The National Institute of Health and Care Excellence (NICE) have published new or updated guidance for the month of February 2016. This month there is one technology appraisal and six clinical guidelines that impact upon primary care.

The Ezetimibe technology appraisal recommends this treatment as monotherapy as an option for people with primary (heterozygous‑familial or non‑familial) hypercholesterolaemia who have a contraindication to or cannot tolerate a statin. It is also recommended for co-administration with a statin when cholesterol targets are not being met despite maximal statin therapy or when a change from initial statin therapy to an alternative statin is being considered.

The Motor neurone disease clinical guideline covers the assessment and management of motor neurone disease (MND). It aims to improve care from the time of diagnosis, and covers information and support, organisation of care, managing symptoms and preparing for end of life care and includes recommendation on recognition and referral.

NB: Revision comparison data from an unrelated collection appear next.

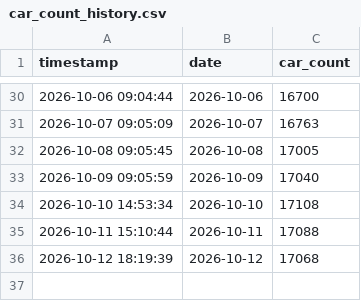
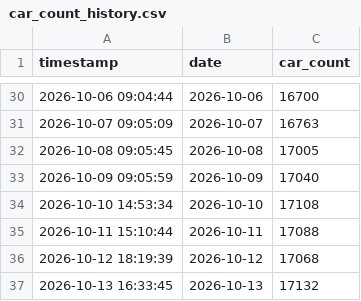
Before and after one commit to maxuha200444/car-scraper, a CSV file: car_count_history.csv, drawn as a sheet; only a part is shown, gaps mark what is left out.

```diff
--- a/car_count_history.csv
+++ b/car_count_history.csv
@@ -36 +36,2 @@ timestamp,date,car_count
 2026-10-12 18:19:39,2026-10-12,17068
+2026-10-13 16:33:45,2026-10-13,17132
```
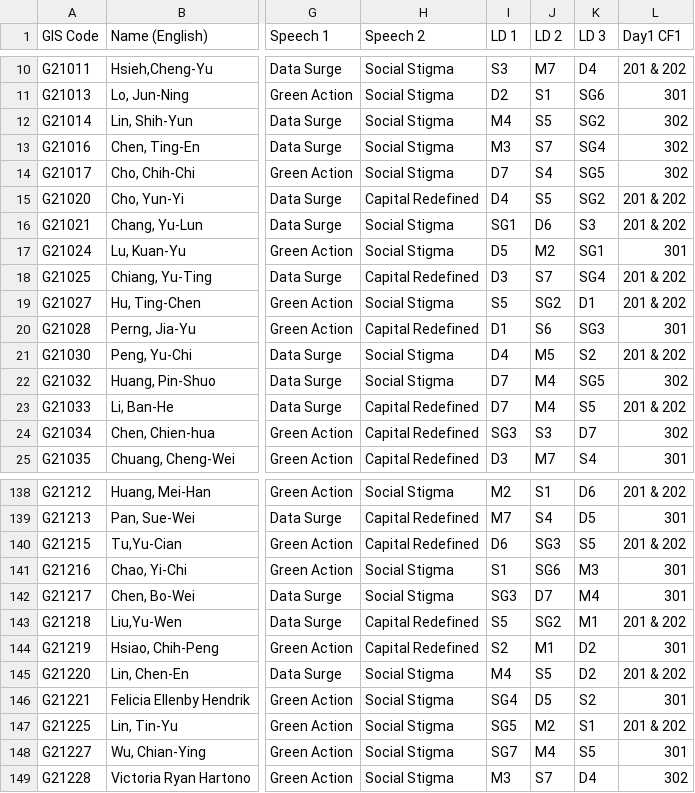
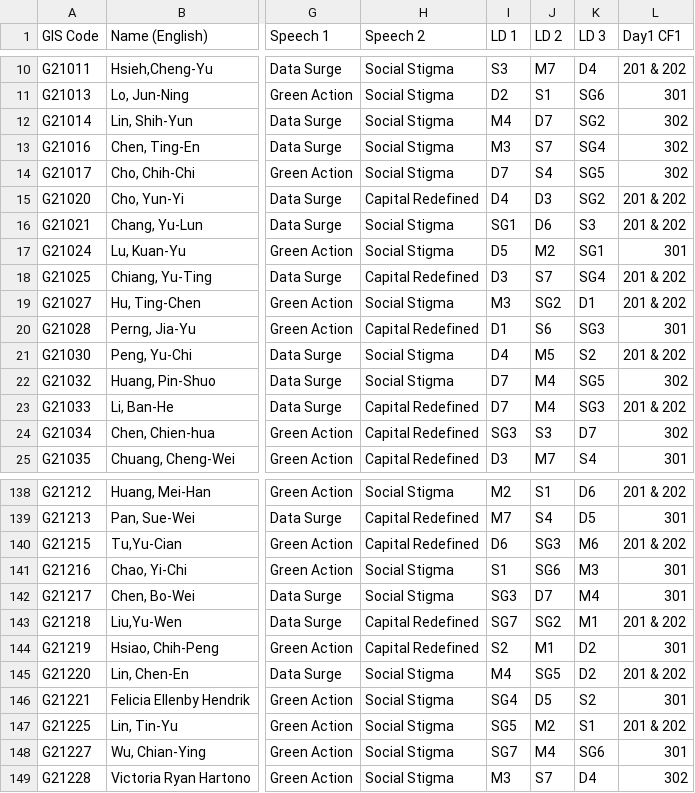
Before and after one commit to gis-taiwan/GIS2020-DelegateInfoLookup, a CSV file: src/data/delegates.csv, drawn as a sheet; only a part is shown, gaps mark what is left out; the diff covers the shown part only; the diff names each change by its address in the sheet, - before the commit and + after, or states it on an @@ line.

Commit message:
update ld

```diff
--- a/src/data/delegates.csv
+++ b/src/data/delegates.csv
-J12 (LD 2): S5
+J12 (LD 2): D7
-J15 (LD 2): S5
+J15 (LD 2): D3
-I19 (LD 1): S5
+I19 (LD 1): M3
-K23 (LD 3): S5
+K23 (LD 3): SG3
-K140 (LD 3): S5
+K140 (LD 3): M6
-I143 (LD 1): S5
+I143 (LD 1): SG7
-J145 (LD 2): S5
+J145 (LD 2): SG5
-K148 (LD 3): S5
+K148 (LD 3): SG6
```
Also changed, not shown: 16 edited cells elsewhere in this file.
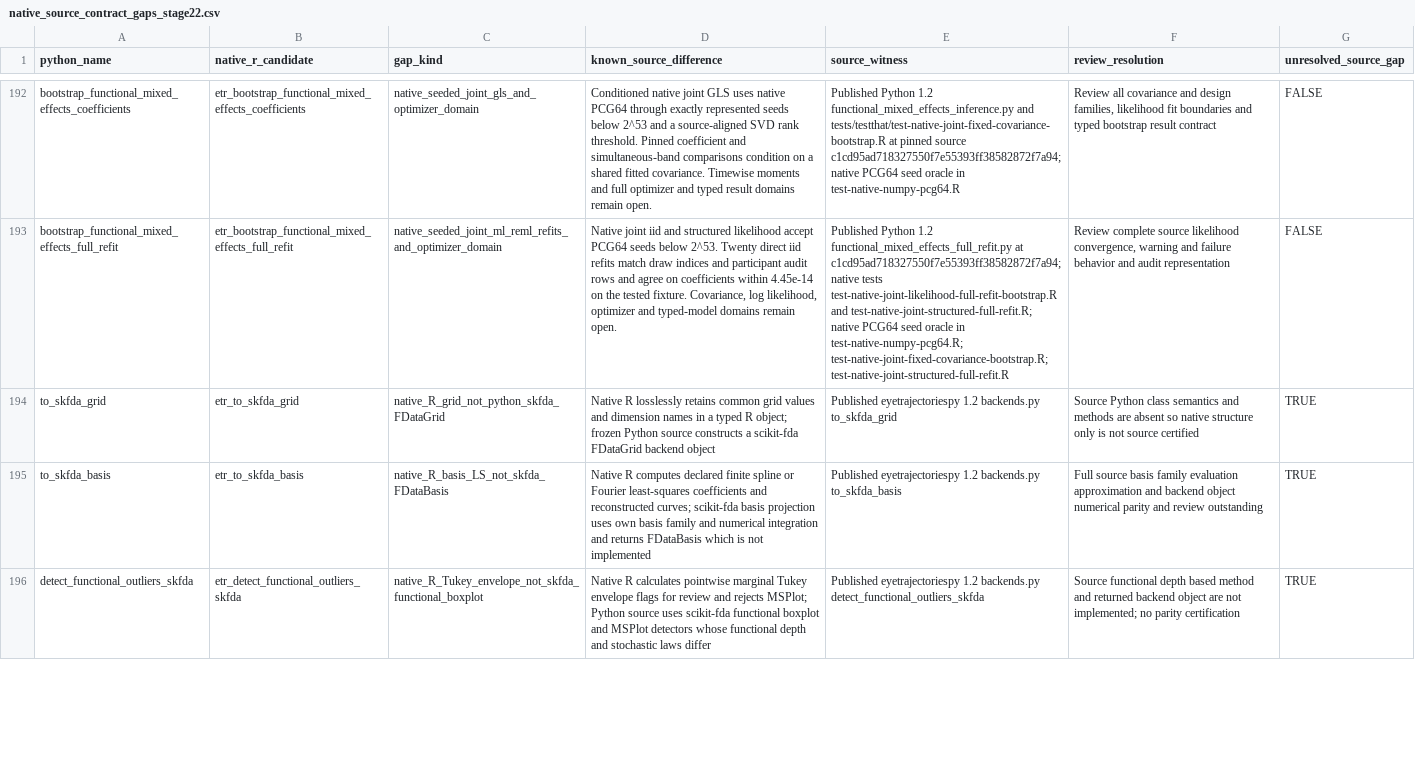
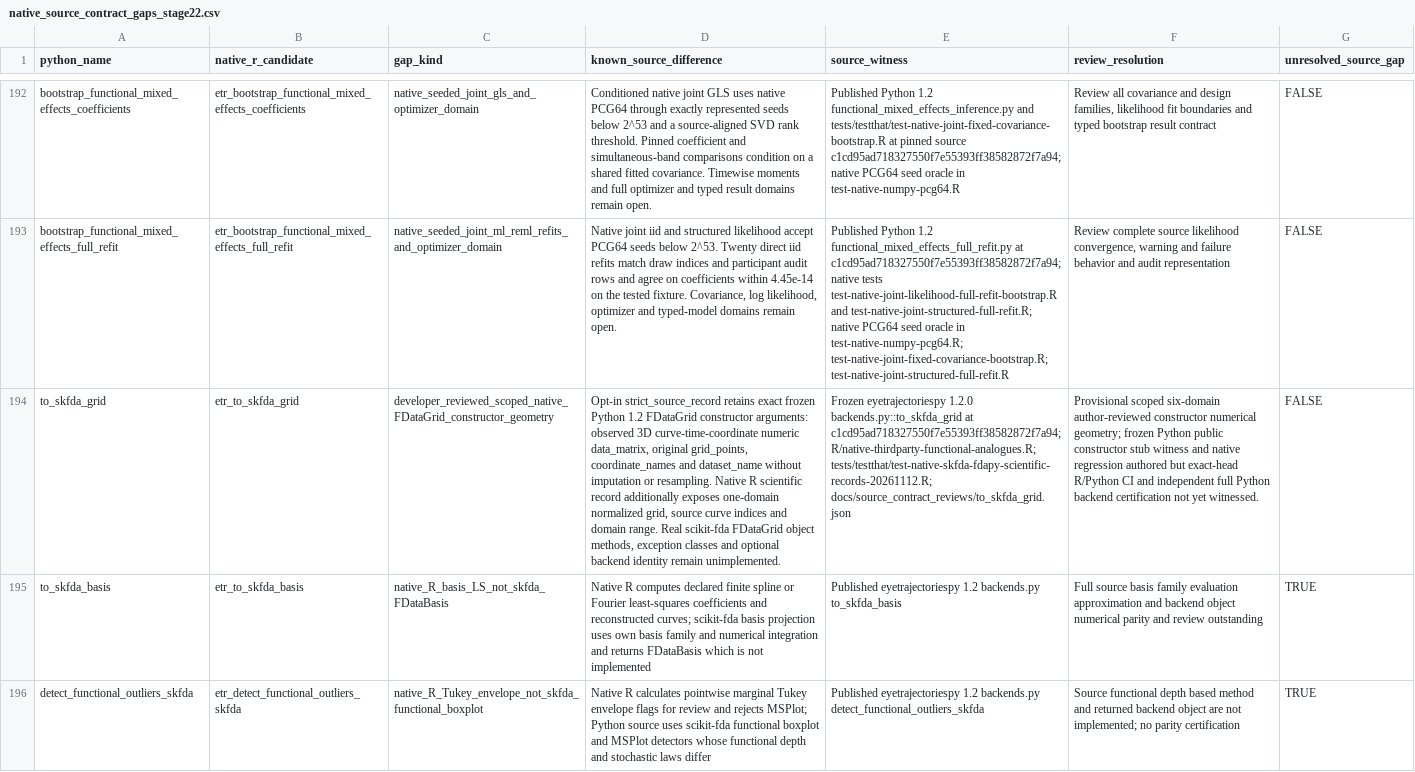
Before and after one commit to stefanosbalaskas/eyetrajectories, a CSV file: inst/extdata/native_source_contract_gaps_stage22.csv, drawn as a sheet; only a part is shown, gaps mark what is left out; the diff covers the shown part only; the diff names each change by its address in the sheet, - before the commit and + after, or states it on an @@ line.

Commit message:
audit(backends): provisional 500 to 502 source-constructor coverage, five callable gaps remain

```diff
--- a/inst/extdata/native_source_contract_gaps_stage22.csv
+++ b/inst/extdata/native_source_contract_gaps_stage22.csv
-C194 (gap_kind): native_R_grid_not_python_skfda_FDataGrid
+C194 (gap_kind): developer_reviewed_scoped_native_FDataGrid_constructor_geometry
-D194 (known_source_difference): Native R losslessly retains common grid values and dimension names in a typed R object; frozen Python source constructs a scikit-fda FDataGrid backend object
+D194 (known_source_difference): Opt-in strict_source_record retains exact frozen Python 1.2 FDataGrid constructor arguments: observed 3D curve-time-coordinate numeric data_matrix, original grid_points, coordinate_names and dataset_name without imputation or resampling. Native R scientific record additionally exposes one-domain normalized grid, source curve indices and domain range. Real scikit-fda FDataGrid object methods, exception classes and optional backend identity remain unimplemented.
-E194 (source_witness): Published eyetrajectoriespy 1.2 backends.py to_skfda_grid
+E194 (source_witness): Frozen eyetrajectoriespy 1.2.0 backends.py::to_skfda_grid at c1cd95ad718327550f7e55393ff38582872f7a94; R/native-thirdparty-functional-analogues.R; tests/testthat/test-native-skfda-fdapy-scientific-records-20261112.R; docs/source_contract_reviews/to_skfda_grid.json
-F194 (review_resolution): Source Python class semantics and methods are absent so native structure only is not source certified
+F194 (review_resolution): Provisional scoped six-domain author-reviewed constructor numerical geometry; frozen Python public constructor stub witness and native regression authored but exact-head R/Python CI and independent full Python backend certification not yet witnessed.
-G194 (unresolved_source_gap): TRUE
+G194 (unresolved_source_gap): FALSE
```
Also changed, not shown: 5 edited cells elsewhere in this file.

The Sunlight exposure clinical guideline covers how to communicate the risks and benefits of natural sunlight exposure (specifically, the ultraviolet rays UVA and UVB) to help people understand why they may need to modify their behaviour to reduce their risk of skin cancer and vitamin D deficiency. This guideline was also used to update the Skin cancer prevention public health guidance.

The Tuberculosis clinical guideline received a correction regarding identification of babies eligible for vaccination prior to birth, ideally through antenatal services.

The Bipolar disorder clinical guideline received an update to include a link to the Medicines and Healthcare Products Regulatory Agency’s (MHRA) toolkit to ensure female patients are better informed about the risks of taking valproate during pregnancy.

The Epilepsies clinical guideline received an update to include a link to the Medicines and Healthcare Products Regulatory Agency’s (MHRA) toolkit to ensure female patients are better informed about the risks of taking valproate during pregnancy.

The Attention deficit hyperactivity disorder clinical guideline received an update to the recommendations on dietary advice.

Action: Clinicians should be aware of this month's new guidance and implement any necessary changes to practice.